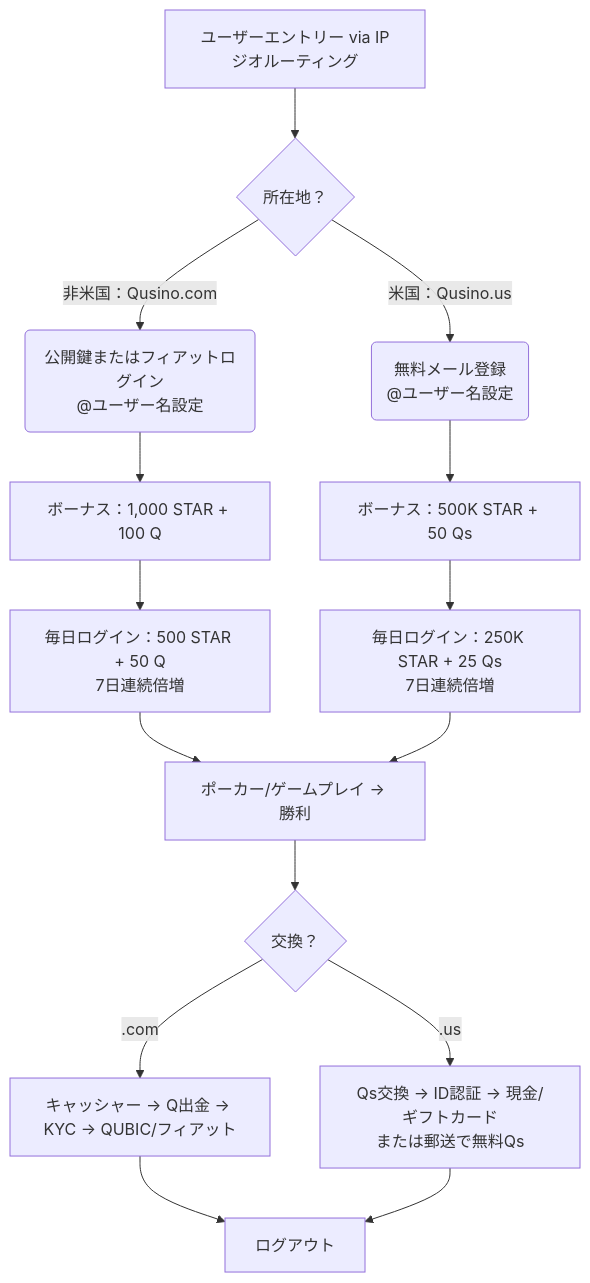
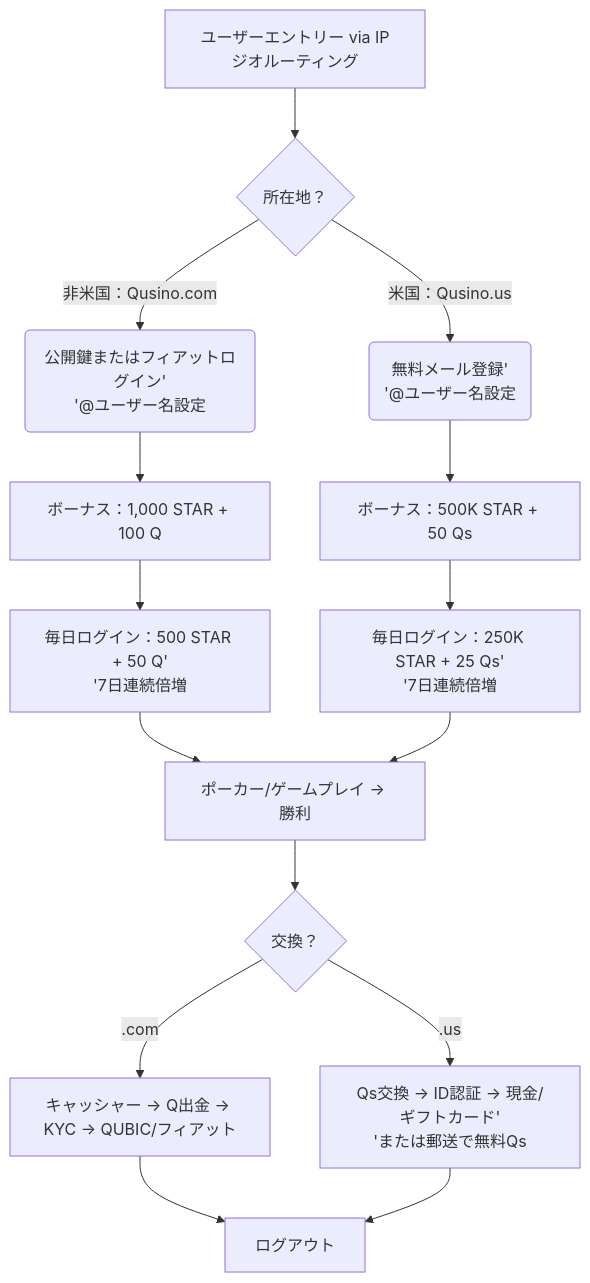
Before and after one commit to nineisten/qusino: diagram 13 of 22 in README.md, drawn with Mermaid. The commit also changed other lines of this file, not shown here.

````diff
--- a/README.md
+++ b/README.md
@@ -924,17 +924,17 @@
 ```mermaid
 graph TD
     A[ユーザーエントリー via IPジオルーティング] --> B{所在地？}
-    B -->|"非米国：Qusino.com"| C("公開鍵またはフィアットログイン\n@ユーザー名設定")
-    B -->|"米国：Qusino.us"| D("無料メール登録\n@ユーザー名設定")
+    B -->|"非米国：Qusino.com"| C("公開鍵またはフィアットログイン'\n'@ユーザー名設定")
+    B -->|"米国：Qusino.us"| D("無料メール登録'\n'@ユーザー名設定")
     C --> E[ボーナス：1,000 STAR + 100 Q]
     D --> F[ボーナス：500K STAR + 50 Qs]
-    E --> G[毎日ログイン：500 STAR + 50 Q\n7日連続倍増]
-    F --> H[毎日ログイン：250K STAR + 25 Qs\n7日連続倍増]
+    E --> G[毎日ログイン：500 STAR + 50 Q'\n'7日連続倍増]
+    F --> H[毎日ログイン：250K STAR + 25 Qs'\n'7日連続倍増]
     G --> I[ポーカー/ゲームプレイ → 勝利]
     H --> I
     I --> J{交換？}
     J -->|.com| K[キャッシャー → Q出金 → KYC → QUBIC/フィアット]
-    J -->|.us| L[Qs交換 → ID認証 → 現金/ギフトカード\nまたは郵送で無料Qs]
+    J -->|.us| L[Qs交換 → ID認証 → 現金/ギフトカード'\n'または郵送で無料Qs]
     K --> M[ログアウト]
     L --> M
 ```
````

§ §

■ **WHAT YOU HAVE TO DO**
Restate exactly the lines running from the line with "STAR + 25 Qs\n7日連続倍増]" to the end of the entries above, both ends included.

■ **ANSWER TO THE PROBLEM**
-    F --> H[毎日ログイン：250K STAR + 25 Qs\n7日連続倍増]
+    E --> G[毎日ログイン：500 STAR + 50 Q'\n'7日連続倍増]
+    F --> H[毎日ログイン：250K STAR + 25 Qs'\n'7日連続倍増]
     G --> I[ポーカー/ゲームプレイ → 勝利]
     H --> I
     I --> J{交換？}
     J -->|.com| K[キャッシャー → Q出金 → KYC → QUBIC/フィアット]
-    J -->|.us| L[Qs交換 → ID認証 → 現金/ギフトカード\nまたは郵送で無料Qs]
+    J -->|.us| L[Qs交換 → ID認証 → 現金/ギフトカード'\n'または郵送で無料Qs]
     K --> M[ログアウト]
     L --> M
 ```
````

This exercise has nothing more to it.